  • Gypsy Sweet Peppers - There is no heat to gypsy peppers whatsoever – a big goose egg on the Scoville scale, parked right next to its sweet pepper cousin, the bell pepper. That puts them at 2,500 to 8,000 times milder than our jalapeño reference point. But you aren’t choosing gypsies for their heat.  And if there was a sweetness scale, the gypsy would be near the top of it. The mature peppers have a blast of sweetness – almost floral in flavor. Few peppers can rival this complexity of sweetness, and it’s a big differentiator between it and the bell pepper.

  • Snow Leopard - The start of this week’s recipe!

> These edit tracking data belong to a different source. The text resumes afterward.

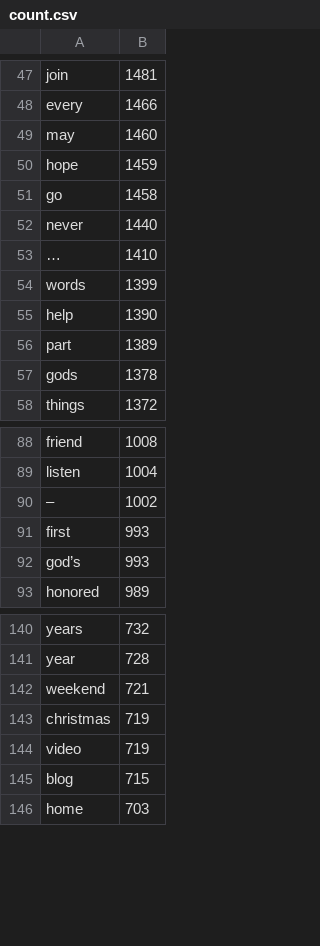
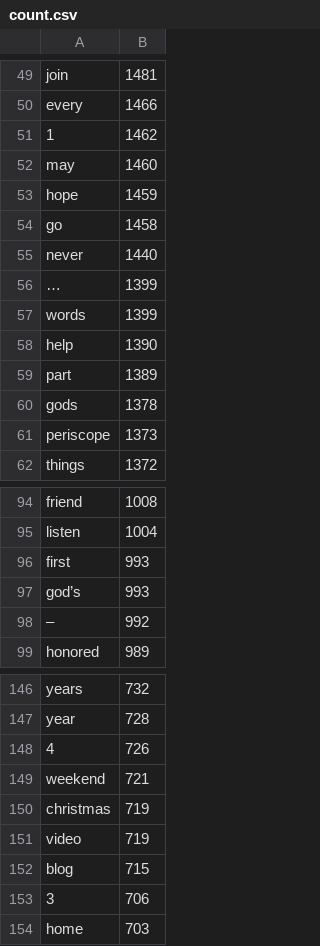
Before and after one commit to ryanburge/evantwitter, a CSV file: count.csv, drawn as a sheet; only a part is shown, gaps mark what is left out; the diff covers the shown part only.

Commit message:
new word count.

```diff
--- a/count.csv
+++ b/count.csv
@@ -48,2 +50,3 @@
 "every",1466
+"1",1462
 "may",1460
@@ -52,3 +55,3 @@
 "never",1440
-"…",1410
+"…",1399
 "words",1399
@@ -57,2 +60,3 @@
 "gods",1378
+"periscope",1373
 "things",1372
@@ -89,5 +95,5 @@
 "listen",1004
-"–",1002
 "first",993
 "god’s",993
+"–",992
 "honored",989
@@ -141,2 +147,3 @@
 "year",728
+"4",726
 "weekend",721
@@ -145,2 +152,3 @@
 "blog",715
+"3",706
 "home",703
```
Also changed, not shown: 8 added rows, 1 removed row and 1 edited cell elsewhere in this file.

  • Marketmore Cucumbers - Refrigerate cucumbers, loosely wrapped in plastic, up to 5 days.

  • Baby Mix Eggplant - Most of these smaller varieties will take to stir-frying, grilling, and roasting in slices to be enjoyed as is (or roasting whole to be peeled and puréed). You can toss these eggplant with pasta — excellent with tomato sauce, a touch of cream, mozzarella, and basil) or dredged in breadcrumbs and cornmeal and pan-fried or baked.

Egg Shares include eggs from our certified organic, pasture-raised, happy hens.

 

Vegetable Forecast

TBA

 

Recipe

Spiced White Melon Salad (Serves 2) A delightful, refreshing dish for two balances the unique melon’s flavor with the tart and spice of chili and sumac.  Perfect for those hot summer lunches. Thank you to Food52 for the recipe!

  • 1/2 small melon

  • 2 tablespoons unseasoned rice wine vinegar

  • 2 pinches sumac

  • 1 pinch aleppo pepper

  • 1 pinch sea salt

  • 1/4 cup soft sheep milk feta

  • 1 tablespoon olive oil

  • ¼ cup chopped mint

  • Sumac (for serving)

Chill your melon for at least an hour or more. Slice melon in half. Remove seeds and pith with a wide metal spoon. Slice melon as you like, small bites or larger thin triangle shapes.

Place in bowl and toss with rice vinegar and spices. Top with crumbled feta and a drizzle of olive oil. Serve chilled. Optionally: let melon pickle slightly in vinegar for an hour or two before serving.

 

Pic of the Week:

 Oldie but goodie

Oldie but goodie

July 25, 2018

What’s in the box this week?

Standard Shares include

  • Crookneck Squash - Sliced thin it can be layered into lasagna or ratatouille or utilized raw in carpaccio.  Yum!

  • Sweet Peppers -Slice peppers into thin strips with cabbage, celery and scallion for a unique, sweet-and-tart bell pepper slaw.

  • Carrots - Carrots can be traced back about 5,000 years through historical documents and paintings. No one knows exactly when the first carrots appeared, because many people mistook them for parsnips, a close relative of the carrot.

  • Snow Leopard - They’re sweet but the white flesh has a firmer texture than a regular green-flesh honeydew. They’re lovely eaten simply with a squeeze of fresh lime juice, wrapped with prosciutto, or on a fruit salad skewer.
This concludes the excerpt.